## ACTIVITY
Omitting all images, set down every line below exactly as it appears.

(Image comparison data)
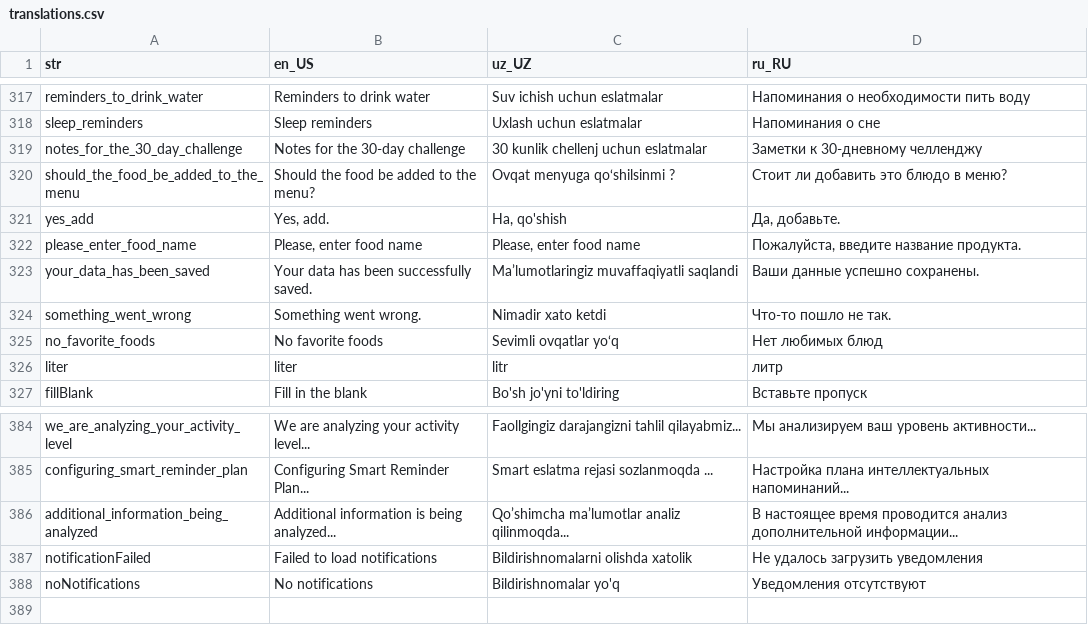
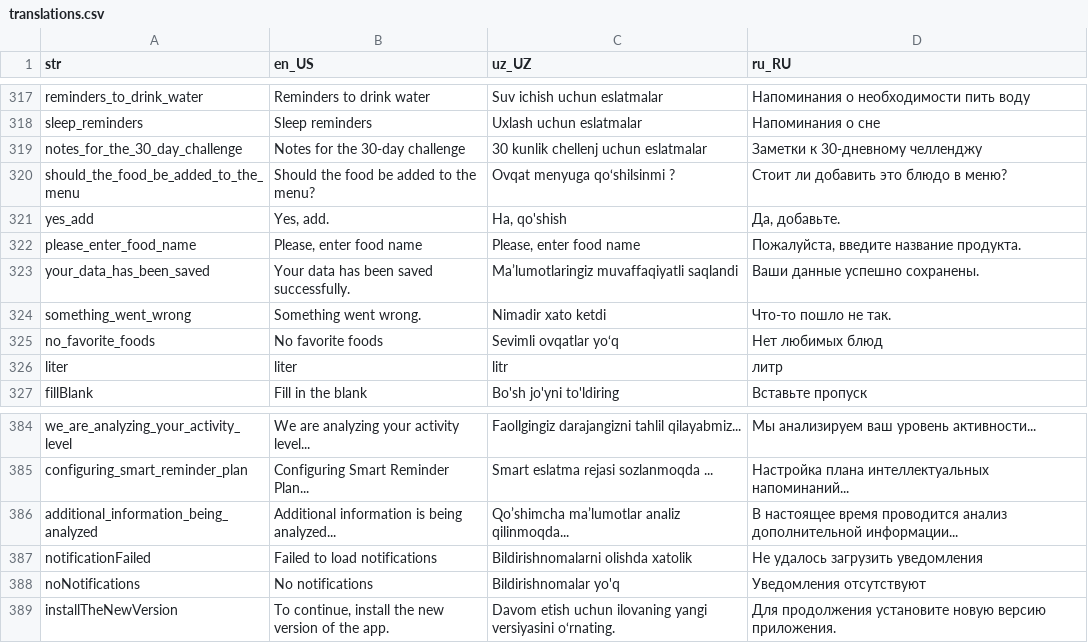
Before and after one commit to Calora-Ecosystem/calora_mobile, a CSV file: assets/localization/translations.csv, drawn as a sheet; only a part is shown, gaps mark what is left out.

```diff
--- a/assets/localization/translations.csv
+++ b/assets/localization/translations.csv
@@ -322,3 +322,3 @@ yes_add,"Yes, add.","Ha, qo'shish","Да, добавьте."
 please_enter_food_name,"Please, enter food name","Please, enter food name","Пожалуйста, введите название продукта."
-your_data_has_been_saved,Your data has been successfully saved.,Ma’lumotlaringiz muvaffaqiyatli saqlandi,Ваши данные успешно сохранены.
+your_data_has_been_saved,Your data has been saved successfully.,Ma’lumotlaringiz muvaffaqiyatli saqlandi,Ваши данные успешно сохранены.
 something_went_wrong,Something went wrong.,Nimadir xato ketdi,Что-то пошло не так.
@@ -388 +388,2 @@ notificationFailed,Failed to load notifications,Bildirishnomalarni olishda xatol
 noNotifications,No notifications,Bildirishnomalar yo'q,Уведомления отсутствуют
+installTheNewVersion,"To continue, install the new version of the app.",Davom etish uchun ilovaning yangi versiyasini o‘rnating.,Для продолжения установите новую версию приложения.
```
Also changed, not shown: 8 other files.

## YOUR RESPONSE
Before and after one commit to Calora-Ecosystem/calora_mobile, a CSV file: assets/localization/translations.csv, drawn as a sheet; only a part is shown, gaps mark what is left out.

```diff
--- a/assets/localization/translations.csv
+++ b/assets/localization/translations.csv
@@ -322,3 +322,3 @@ yes_add,"Yes, add.","Ha, qo'shish","Да, добавьте."
 please_enter_food_name,"Please, enter food name","Please, enter food name","Пожалуйста, введите название продукта."
-your_data_has_been_saved,Your data has been successfully saved.,Ma’lumotlaringiz muvaffaqiyatli saqlandi,Ваши данные успешно сохранены.
+your_data_has_been_saved,Your data has been saved successfully.,Ma’lumotlaringiz muvaffaqiyatli saqlandi,Ваши данные успешно сохранены.
 something_went_wrong,Something went wrong.,Nimadir xato ketdi,Что-то пошло не так.
@@ -388 +388,2 @@ notificationFailed,Failed to load notifications,Bildirishnomalarni olishda xatol
 noNotifications,No notifications,Bildirishnomalar yo'q,Уведомления отсутствуют
+installTheNewVersion,"To continue, install the new version of the app.",Davom etish uchun ilovaning yangi versiyasini o‘rnating.,Для продолжения установите новую версию приложения.
```
Also changed, not shown: 8 other files.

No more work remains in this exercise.